In Ecclesiastes 5.8–20, the Preacher lists three problems with wealth but then, surprisingly, concludes that it is nevertheless a gift from God.
The first problem with wealth the Preacher identifies is the unholy nexus between wealth and oppression. Verses 8–9 are notoriously difficult to interpret because the Hebrew underlying them is enigmatic. The English Standard Version translates them as referring to corrupt government officials who oppress the poor, but are protected in their injustice by their bureaucratic superiors. This is probably the best reading of the text, and it highlights a perennial problem with government. In the words of Lord Acton, “Power tends to corrupt, and absolute power corrupts absolutely.” The antidote to corrupt government is not anarchy, however, but good government: “a king committed to cultivated fields.” A good government official desires that both the capital (land) and labor of his nation be fully utilized.

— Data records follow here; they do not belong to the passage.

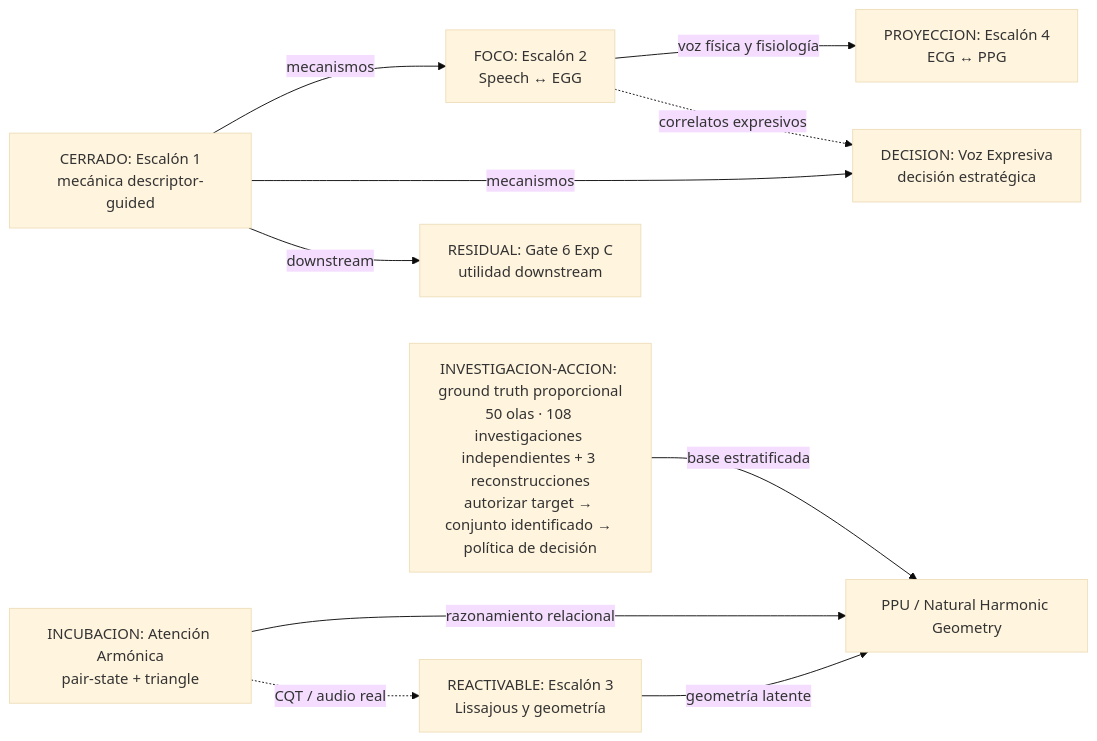
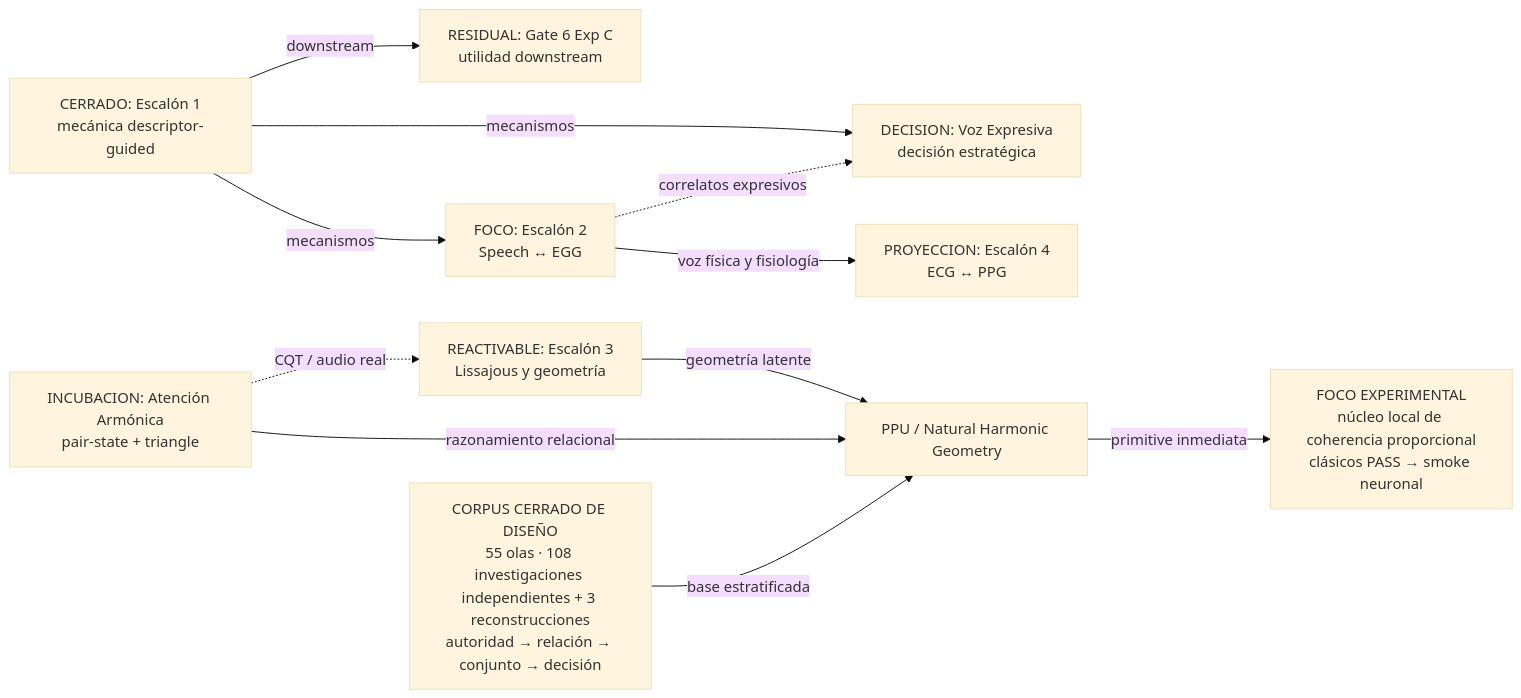
One commit to Mar-IA-no/Phideus changed the first of 2 diagrams in Documents/05_WIKI/MAPA_VISUAL_DEL_PROGRAMA.md. Above: the diagram before and after it, drawn with Mermaid (base theme). The commit also changed other lines of this file and 19 other files, not shown here.

Commit message:
feat: materialize proportional graph preflight

````diff
--- a/Documents/05_WIKI/MAPA_VISUAL_DEL_PROGRAMA.md
+++ b/Documents/05_WIKI/MAPA_VISUAL_DEL_PROGRAMA.md
@@ -36,22 +36,24 @@
 ```mermaid
 flowchart LR
     E1["CERRADO: Escalón 1<br/>mecánica descriptor-guided"]
     G6["RESIDUAL: Gate 6 Exp C<br/>utilidad downstream"]
     E2["FOCO: Escalón 2<br/>Speech ↔ EGG"]
     VE["DECISION: Voz Expresiva<br/>decisión estratégica"]
     E3["REACTIVABLE: Escalón 3<br/>Lissajous y geometría"]
     AA["INCUBACION: Atención Armónica<br/>pair-state + triangle"]
     E4["PROYECCION: Escalón 4<br/>ECG ↔ PPG"]
     PPU["PPU / Natural Harmonic Geometry"]
-    GT["INVESTIGACION-ACCION: ground truth proporcional<br/>50 olas · 108 investigaciones independientes + 3 reconstrucciones<br/>autorizar target → conjunto identificado → política de decisión"]
+    GT["CORPUS CERRADO DE DISEÑO<br/>55 olas · 108 investigaciones independientes + 3 reconstrucciones<br/>autoridad → relación → conjunto → decisión"]
+    NCP["FOCO EXPERIMENTAL<br/>núcleo local de coherencia proporcional<br/>clásicos PASS → smoke neuronal"]
 
     E1 -->|mecanismos| E2
     E1 -->|mecanismos| VE
     E1 -->|downstream| G6
     E2 -->|voz física y fisiología| E4
     E2 -.->|correlatos expresivos| VE
     E3 -->|geometría latente| PPU
     AA -->|razonamiento relacional| PPU
     GT -->|base estratificada| PPU
+    PPU -->|primitive inmediata| NCP
     AA -.->|CQT / audio real| E3
 ```
````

The second problem with wealth the Preacher identifies is that the desire for more is unquenchable. “He who loves money will not be satisfied with money, nor he who loves wealth with his income; this also is vanity” (verse 10)—a thing that goes “Poof!” The grass is always greener on the other side of the fence; the Joneses cannot be kept up with. Any person, therefore, who measures his life by how much stuff he is accumulating will be eternally disappointed. To think otherwise is foolish.
The third problem with wealth the Preacher identifies is the difficulty of keeping what you have earned: “riches were kept by their owner to his hurt, and those riches were lost in a bad venture” (verses 13–14). The picture seems to be of a man who has saved up all his money to invest it in a single venture, which goes bust, costing the man everything. He has spent hours, days, weeks, months, and years accumulating his wealth, but loses them in an instant. In a larger sense, of course, this is the course of everyone’s life: We are born possessing nothing but our own skin and we die the same way. So why spend our few hours on earth working, when its only result is “darkness…vexation and sickness and anger” (verse 17)?
Having identified these three problems with wealth, however, the Preacher comes to a surprising conclusion—at least in my mind. Wealth is “the gift of God,” and everyone to whom God has given “wealth and possessions and power” ought to “enjoy them” (verses 18–20). There is, you see, nothing inherently wrong with having abundant material possessions. God, after all, created a very material world, pronounced it good, and invited us both to enjoy and cultivate its bounty. Wealth becomes a trap to its possessor when he uses it to harm others, makes its acquisition an ultimate priority, or lets its maintenance cause him great anxiety of soul.
As Americans, we are very wealthy people, comparatively speaking. But we ought to make it our aim to avoid the dangers of wealth by earning it honestly, investing it wisely, sharing it generously, and above all remembering that, in the words of Jesus, “one’s life does not consist in the abundance of his possessions” (Luke 12.15).
 Unless otherwise indicated, all Scripture quotations are from The Holy Bible, English Standard Version, copyright © 2001 by Crossway Bibles, a publishing ministry of Good News Publishers. Used by permission. All rights reserved.